DATASET RECORDS Start Marker

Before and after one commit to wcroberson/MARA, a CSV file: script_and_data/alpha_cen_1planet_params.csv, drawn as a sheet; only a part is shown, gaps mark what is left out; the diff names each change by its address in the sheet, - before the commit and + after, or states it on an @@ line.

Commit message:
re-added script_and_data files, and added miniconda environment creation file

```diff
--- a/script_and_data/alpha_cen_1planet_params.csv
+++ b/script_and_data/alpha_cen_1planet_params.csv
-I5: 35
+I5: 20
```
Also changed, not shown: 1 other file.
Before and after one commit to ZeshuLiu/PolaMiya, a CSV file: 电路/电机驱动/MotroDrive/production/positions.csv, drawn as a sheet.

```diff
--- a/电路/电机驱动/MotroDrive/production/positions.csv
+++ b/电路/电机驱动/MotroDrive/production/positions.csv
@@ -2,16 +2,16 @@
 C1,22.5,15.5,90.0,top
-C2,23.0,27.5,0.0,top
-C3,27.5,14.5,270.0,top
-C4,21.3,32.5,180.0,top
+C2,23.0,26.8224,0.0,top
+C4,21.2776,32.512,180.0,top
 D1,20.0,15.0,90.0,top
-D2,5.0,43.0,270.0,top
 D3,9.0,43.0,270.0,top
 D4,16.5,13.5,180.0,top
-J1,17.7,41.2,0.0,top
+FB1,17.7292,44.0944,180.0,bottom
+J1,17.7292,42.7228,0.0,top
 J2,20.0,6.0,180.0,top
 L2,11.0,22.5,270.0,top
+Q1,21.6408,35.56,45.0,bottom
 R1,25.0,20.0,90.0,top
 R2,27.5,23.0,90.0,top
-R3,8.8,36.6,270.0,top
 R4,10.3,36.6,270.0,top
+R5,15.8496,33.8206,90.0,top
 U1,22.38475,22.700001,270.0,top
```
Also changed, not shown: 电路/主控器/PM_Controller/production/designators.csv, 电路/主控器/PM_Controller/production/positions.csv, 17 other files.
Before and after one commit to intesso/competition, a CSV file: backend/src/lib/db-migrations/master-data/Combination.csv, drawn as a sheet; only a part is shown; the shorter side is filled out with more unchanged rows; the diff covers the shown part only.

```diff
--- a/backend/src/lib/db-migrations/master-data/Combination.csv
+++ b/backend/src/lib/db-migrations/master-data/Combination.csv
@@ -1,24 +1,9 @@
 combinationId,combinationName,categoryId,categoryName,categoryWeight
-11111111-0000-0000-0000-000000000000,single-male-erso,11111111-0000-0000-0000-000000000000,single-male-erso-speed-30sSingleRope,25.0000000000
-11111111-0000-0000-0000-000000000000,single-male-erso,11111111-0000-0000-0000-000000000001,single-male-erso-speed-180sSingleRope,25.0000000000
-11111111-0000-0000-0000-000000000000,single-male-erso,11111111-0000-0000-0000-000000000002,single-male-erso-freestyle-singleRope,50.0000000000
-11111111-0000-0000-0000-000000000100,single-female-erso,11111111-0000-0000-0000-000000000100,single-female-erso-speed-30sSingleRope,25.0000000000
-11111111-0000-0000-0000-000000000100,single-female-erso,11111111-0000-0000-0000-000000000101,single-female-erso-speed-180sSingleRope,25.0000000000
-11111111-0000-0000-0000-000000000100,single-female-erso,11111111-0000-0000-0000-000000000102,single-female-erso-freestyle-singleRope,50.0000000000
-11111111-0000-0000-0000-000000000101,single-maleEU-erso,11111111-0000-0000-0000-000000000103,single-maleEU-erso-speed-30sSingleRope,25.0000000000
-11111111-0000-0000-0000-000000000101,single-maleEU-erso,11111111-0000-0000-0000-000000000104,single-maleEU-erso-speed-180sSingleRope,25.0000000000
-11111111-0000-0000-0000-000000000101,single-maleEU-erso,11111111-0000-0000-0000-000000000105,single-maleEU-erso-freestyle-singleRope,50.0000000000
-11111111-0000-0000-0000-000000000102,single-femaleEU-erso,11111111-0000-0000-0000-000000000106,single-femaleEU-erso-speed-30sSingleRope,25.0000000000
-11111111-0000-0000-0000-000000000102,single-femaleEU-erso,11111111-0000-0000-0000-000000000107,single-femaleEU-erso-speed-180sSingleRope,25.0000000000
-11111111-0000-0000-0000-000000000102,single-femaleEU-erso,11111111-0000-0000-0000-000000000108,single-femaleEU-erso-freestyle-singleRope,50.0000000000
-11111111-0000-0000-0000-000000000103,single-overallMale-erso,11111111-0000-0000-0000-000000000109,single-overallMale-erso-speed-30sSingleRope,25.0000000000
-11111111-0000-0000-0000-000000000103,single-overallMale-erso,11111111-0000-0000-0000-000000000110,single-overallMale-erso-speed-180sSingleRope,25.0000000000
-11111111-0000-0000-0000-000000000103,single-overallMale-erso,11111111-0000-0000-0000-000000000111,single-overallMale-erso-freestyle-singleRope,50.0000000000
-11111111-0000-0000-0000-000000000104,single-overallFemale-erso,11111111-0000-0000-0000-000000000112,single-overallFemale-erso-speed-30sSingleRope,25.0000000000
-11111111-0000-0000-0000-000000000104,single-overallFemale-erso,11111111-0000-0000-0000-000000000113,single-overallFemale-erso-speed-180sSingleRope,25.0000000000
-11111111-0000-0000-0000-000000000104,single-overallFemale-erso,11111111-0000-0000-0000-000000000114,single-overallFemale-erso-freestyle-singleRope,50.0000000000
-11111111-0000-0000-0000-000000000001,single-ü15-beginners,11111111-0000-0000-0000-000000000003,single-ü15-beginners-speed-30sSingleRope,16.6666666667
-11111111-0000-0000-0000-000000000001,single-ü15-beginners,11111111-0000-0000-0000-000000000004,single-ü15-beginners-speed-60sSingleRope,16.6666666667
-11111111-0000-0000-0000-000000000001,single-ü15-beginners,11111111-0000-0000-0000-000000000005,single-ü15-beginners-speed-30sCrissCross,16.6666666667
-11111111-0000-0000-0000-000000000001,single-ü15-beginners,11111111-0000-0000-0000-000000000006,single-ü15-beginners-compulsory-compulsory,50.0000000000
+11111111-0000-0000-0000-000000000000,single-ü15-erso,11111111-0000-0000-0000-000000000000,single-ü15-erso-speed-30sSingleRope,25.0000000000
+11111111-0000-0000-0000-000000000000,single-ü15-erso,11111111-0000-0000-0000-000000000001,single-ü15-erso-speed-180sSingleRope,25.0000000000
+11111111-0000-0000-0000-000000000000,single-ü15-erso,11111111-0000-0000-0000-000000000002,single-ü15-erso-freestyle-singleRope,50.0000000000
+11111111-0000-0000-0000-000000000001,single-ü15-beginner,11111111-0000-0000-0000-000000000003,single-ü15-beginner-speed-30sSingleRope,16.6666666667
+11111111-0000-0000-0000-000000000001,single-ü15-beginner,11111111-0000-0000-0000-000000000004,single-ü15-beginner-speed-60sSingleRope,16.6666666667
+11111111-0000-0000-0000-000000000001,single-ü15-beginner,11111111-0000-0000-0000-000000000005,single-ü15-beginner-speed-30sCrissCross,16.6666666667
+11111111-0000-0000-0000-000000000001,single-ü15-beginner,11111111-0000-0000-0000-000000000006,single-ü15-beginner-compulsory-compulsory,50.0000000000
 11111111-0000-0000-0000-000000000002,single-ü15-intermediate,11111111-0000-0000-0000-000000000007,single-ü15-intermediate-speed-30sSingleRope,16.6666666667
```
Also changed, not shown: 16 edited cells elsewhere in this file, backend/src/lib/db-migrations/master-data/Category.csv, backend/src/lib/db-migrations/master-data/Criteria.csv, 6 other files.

DATASET RECORDS End Marker

PROBLEM TO SOLVE |
Every line above should be output exactly as it stands.

PROBLEM SOLUTION |
Before and after one commit to wcroberson/MARA, a CSV file: script_and_data/alpha_cen_1planet_params.csv, drawn as a sheet; only a part is shown, gaps mark what is left out; the diff names each change by its address in the sheet, - before the commit and + after, or states it on an @@ line.

Commit message:
re-added script_and_data files, and added miniconda environment creation file

```diff
--- a/script_and_data/alpha_cen_1planet_params.csv
+++ b/script_and_data/alpha_cen_1planet_params.csv
-I5: 35
+I5: 20
```
Also changed, not shown: 1 other file.
Before and after one commit to ZeshuLiu/PolaMiya, a CSV file: 电路/电机驱动/MotroDrive/production/positions.csv, drawn as a sheet.

```diff
--- a/电路/电机驱动/MotroDrive/production/positions.csv
+++ b/电路/电机驱动/MotroDrive/production/positions.csv
@@ -2,16 +2,16 @@
 C1,22.5,15.5,90.0,top
-C2,23.0,27.5,0.0,top
-C3,27.5,14.5,270.0,top
-C4,21.3,32.5,180.0,top
+C2,23.0,26.8224,0.0,top
+C4,21.2776,32.512,180.0,top
 D1,20.0,15.0,90.0,top
-D2,5.0,43.0,270.0,top
 D3,9.0,43.0,270.0,top
 D4,16.5,13.5,180.0,top
-J1,17.7,41.2,0.0,top
+FB1,17.7292,44.0944,180.0,bottom
+J1,17.7292,42.7228,0.0,top
 J2,20.0,6.0,180.0,top
 L2,11.0,22.5,270.0,top
+Q1,21.6408,35.56,45.0,bottom
 R1,25.0,20.0,90.0,top
 R2,27.5,23.0,90.0,top
-R3,8.8,36.6,270.0,top
 R4,10.3,36.6,270.0,top
+R5,15.8496,33.8206,90.0,top
 U1,22.38475,22.700001,270.0,top
```
Also changed, not shown: 电路/主控器/PM_Controller/production/designators.csv, 电路/主控器/PM_Controller/production/positions.csv, 17 other files.
Before and after one commit to intesso/competition, a CSV file: backend/src/lib/db-migrations/master-data/Combination.csv, drawn as a sheet; only a part is shown; the shorter side is filled out with more unchanged rows; the diff covers the shown part only.

```diff
--- a/backend/src/lib/db-migrations/master-data/Combination.csv
+++ b/backend/src/lib/db-migrations/master-data/Combination.csv
@@ -1,24 +1,9 @@
 combinationId,combinationName,categoryId,categoryName,categoryWeight
-11111111-0000-0000-0000-000000000000,single-male-erso,11111111-0000-0000-0000-000000000000,single-male-erso-speed-30sSingleRope,25.0000000000
-11111111-0000-0000-0000-000000000000,single-male-erso,11111111-0000-0000-0000-000000000001,single-male-erso-speed-180sSingleRope,25.0000000000
-11111111-0000-0000-0000-000000000000,single-male-erso,11111111-0000-0000-0000-000000000002,single-male-erso-freestyle-singleRope,50.0000000000
-11111111-0000-0000-0000-000000000100,single-female-erso,11111111-0000-0000-0000-000000000100,single-female-erso-speed-30sSingleRope,25.0000000000
-11111111-0000-0000-0000-000000000100,single-female-erso,11111111-0000-0000-0000-000000000101,single-female-erso-speed-180sSingleRope,25.0000000000
-11111111-0000-0000-0000-000000000100,single-female-erso,11111111-0000-0000-0000-000000000102,single-female-erso-freestyle-singleRope,50.0000000000
-11111111-0000-0000-0000-000000000101,single-maleEU-erso,11111111-0000-0000-0000-000000000103,single-maleEU-erso-speed-30sSingleRope,25.0000000000
-11111111-0000-0000-0000-000000000101,single-maleEU-erso,11111111-0000-0000-0000-000000000104,single-maleEU-erso-speed-180sSingleRope,25.0000000000
-11111111-0000-0000-0000-000000000101,single-maleEU-erso,11111111-0000-0000-0000-000000000105,single-maleEU-erso-freestyle-singleRope,50.0000000000
-11111111-0000-0000-0000-000000000102,single-femaleEU-erso,11111111-0000-0000-0000-000000000106,single-femaleEU-erso-speed-30sSingleRope,25.0000000000
-11111111-0000-0000-0000-000000000102,single-femaleEU-erso,11111111-0000-0000-0000-000000000107,single-femaleEU-erso-speed-180sSingleRope,25.0000000000
-11111111-0000-0000-0000-000000000102,single-femaleEU-erso,11111111-0000-0000-0000-000000000108,single-femaleEU-erso-freestyle-singleRope,50.0000000000
-11111111-0000-0000-0000-000000000103,single-overallMale-erso,11111111-0000-0000-0000-000000000109,single-overallMale-erso-speed-30sSingleRope,25.0000000000
-11111111-0000-0000-0000-000000000103,single-overallMale-erso,11111111-0000-0000-0000-000000000110,single-overallMale-erso-speed-180sSingleRope,25.0000000000
-11111111-0000-0000-0000-000000000103,single-overallMale-erso,11111111-0000-0000-0000-000000000111,single-overallMale-erso-freestyle-singleRope,50.0000000000
-11111111-0000-0000-0000-000000000104,single-overallFemale-erso,11111111-0000-0000-0000-000000000112,single-overallFemale-erso-speed-30sSingleRope,25.0000000000
-11111111-0000-0000-0000-000000000104,single-overallFemale-erso,11111111-0000-0000-0000-000000000113,single-overallFemale-erso-speed-180sSingleRope,25.0000000000
-11111111-0000-0000-0000-000000000104,single-overallFemale-erso,11111111-0000-0000-0000-000000000114,single-overallFemale-erso-freestyle-singleRope,50.0000000000
-11111111-0000-0000-0000-000000000001,single-ü15-beginners,11111111-0000-0000-0000-000000000003,single-ü15-beginners-speed-30sSingleRope,16.6666666667
-11111111-0000-0000-0000-000000000001,single-ü15-beginners,11111111-0000-0000-0000-000000000004,single-ü15-beginners-speed-60sSingleRope,16.6666666667
-11111111-0000-0000-0000-000000000001,single-ü15-beginners,11111111-0000-0000-0000-000000000005,single-ü15-beginners-speed-30sCrissCross,16.6666666667
-11111111-0000-0000-0000-000000000001,single-ü15-beginners,11111111-0000-0000-0000-000000000006,single-ü15-beginners-compulsory-compulsory,50.0000000000
+11111111-0000-0000-0000-000000000000,single-ü15-erso,11111111-0000-0000-0000-000000000000,single-ü15-erso-speed-30sSingleRope,25.0000000000
+11111111-0000-0000-0000-000000000000,single-ü15-erso,11111111-0000-0000-0000-000000000001,single-ü15-erso-speed-180sSingleRope,25.0000000000
+11111111-0000-0000-0000-000000000000,single-ü15-erso,11111111-0000-0000-0000-000000000002,single-ü15-erso-freestyle-singleRope,50.0000000000
+11111111-0000-0000-0000-000000000001,single-ü15-beginner,11111111-0000-0000-0000-000000000003,single-ü15-beginner-speed-30sSingleRope,16.6666666667
+11111111-0000-0000-0000-000000000001,single-ü15-beginner,11111111-0000-0000-0000-000000000004,single-ü15-beginner-speed-60sSingleRope,16.6666666667
+11111111-0000-0000-0000-000000000001,single-ü15-beginner,11111111-0000-0000-0000-000000000005,single-ü15-beginner-speed-30sCrissCross,16.6666666667
+11111111-0000-0000-0000-000000000001,single-ü15-beginner,11111111-0000-0000-0000-000000000006,single-ü15-beginner-compulsory-compulsory,50.0000000000
 11111111-0000-0000-0000-000000000002,single-ü15-intermediate,11111111-0000-0000-0000-000000000007,single-ü15-intermediate-speed-30sSingleRope,16.6666666667
```
Also changed, not shown: 16 edited cells elsewhere in this file, backend/src/lib/db-migrations/master-data/Category.csv, backend/src/lib/db-migrations/master-data/Criteria.csv, 6 other files.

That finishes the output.